Fresh data sourced from the Indian Meteorological Department (IMD) shows an overall 7 per cent rise in rainfall at 16.5 mm in the current monsson season when compared to last year. However, water reservoir levels aross the country stands at 45 per cent of total capacity as compared to the ten year-average of 47 per cent.
If you thought the better than expected monsoon this year will boost water reservoirs and hydro power generation, you might need a rethink. Despite improved rainfall, the level of water in India’s 91 major reservoirs is below the long-period average and hydel generation this fiscal is down by over a tenth.
Fresh data sourced from the Indian Meteorological Department (IMD) shows an overall 7 per cent rise in rainfall at 16.5 mm in the current monsson season when compared to last year. However, water reservoir levels aross the country stands at 45 per cent of total capacity as compared to the ten year-average of 47 per cent. Also, overall hydro power generation dipped 11 per cent to 30.8 billion units in the first quarter current fiscal as against 34.7 billion units in the same period last year, according to the latest Central Electricity Authority data.

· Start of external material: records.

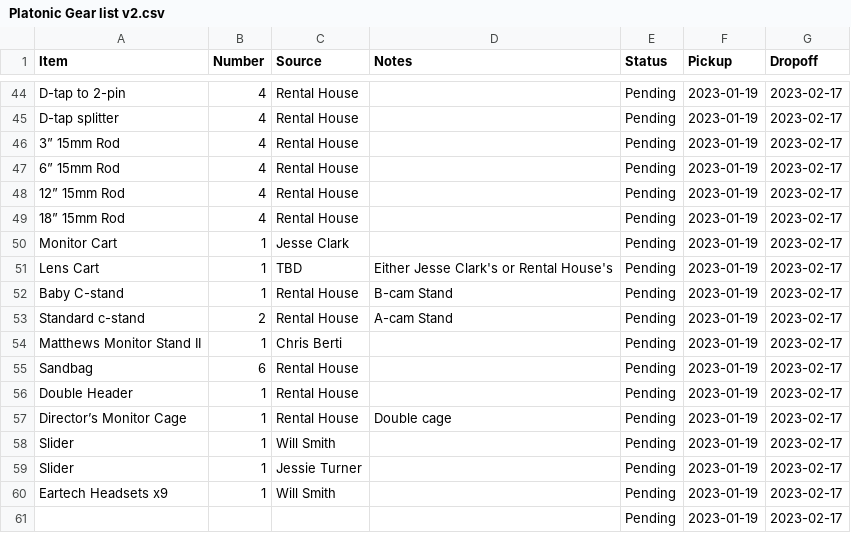
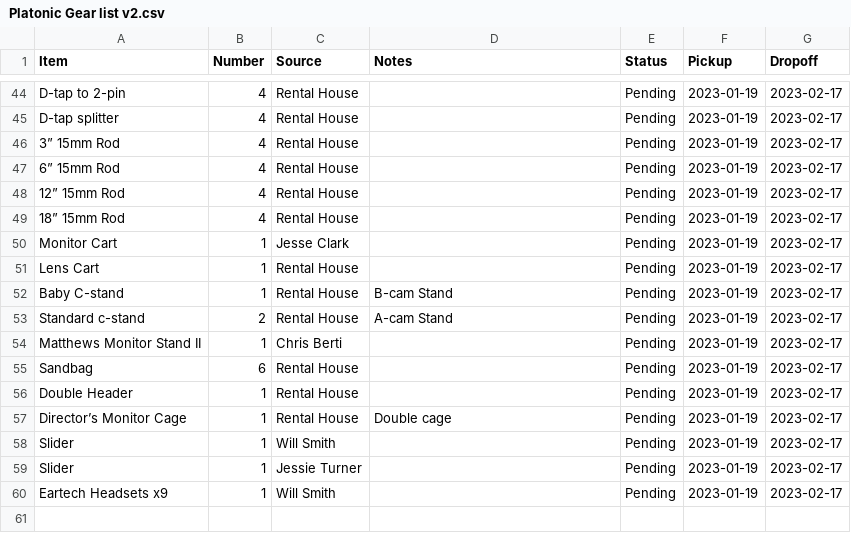
Before and after one commit to ChrisBerti/Platonic-Gear-List, a CSV file: Platonic Gear list v2.csv, drawn as a sheet; only a part is shown, gaps mark what is left out.

Commit message:
Add files via upload
Changed Cart info

```diff
--- a/Platonic Gear list v2.csv
+++ b/Platonic Gear list v2.csv
@@ -50,3 +50,3 @@ D-tap splitter,4,Rental House,,Pending,2023-01-19,2023-02-17
 Monitor Cart,1,Jesse Clark,,Pending,2023-01-19,2023-02-17
-Lens Cart,1,TBD,Either Jesse Clark's or Rental House's,Pending,2023-01-19,2023-02-17
+Lens Cart,1,Rental House,,Pending,2023-01-19,2023-02-17
 Baby C-stand,1,Rental House,B-cam Stand,Pending,2023-01-19,2023-02-17
@@ -60,2 +60 @@ Slider,1,Jessie Turner,,Pending,2023-01-19,2023-02-17
 Eartech Headsets x9,1,Will Smith,,Pending,2023-01-19,2023-02-17
-,,,,Pending,2023-01-19,2023-02-17
```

Experts attribute the unexpected development to a combination of low energy demand and poor reservoir levels in the suthern states. “Hydro power generation has fallen short largely on account of poor inflows to reservoirs in southern states, especially in Karnataka, Kerala, Andhra and Telangana,” said Kameshwara Rao, Partner at accounting and consultancy firm PwC.
He added the combination of two factors — poor reservoir levels and low energy demand — makes hydro plants adopt a strategy to improve storage and minimise power generation to levels just adequate for maintaining required flow. “This gives them flexibility of energy source later when demand pick up,” Rao said.
India has a total installed power generation capacity of around 300,000 Megawatt. Hydro power plants account for around 17 per cent of this capacity. Thermal plants account for a bulk of the rest of the capacity. The country generated 296 Billion Units of power in the quarter ended June, up 9 per cent over the last year’s 272 billion units.
The overall improvement in power availability has impacted spot market prices of the commodity which fell ten per cent to Rs 2.31 per unit in the April-June 2016 period as compared to the same period last fiscal.
Power is one of the eight core infrastructure sectors which have a combined weight of 38 per cent in the Index of Industrial Production (IIP). The core sectors of the economy registered a 5.2 per cent yearon-year increase in June led by better-than-expected performance of the power, coal and cement sectors.
By : Yaruqhullah Khan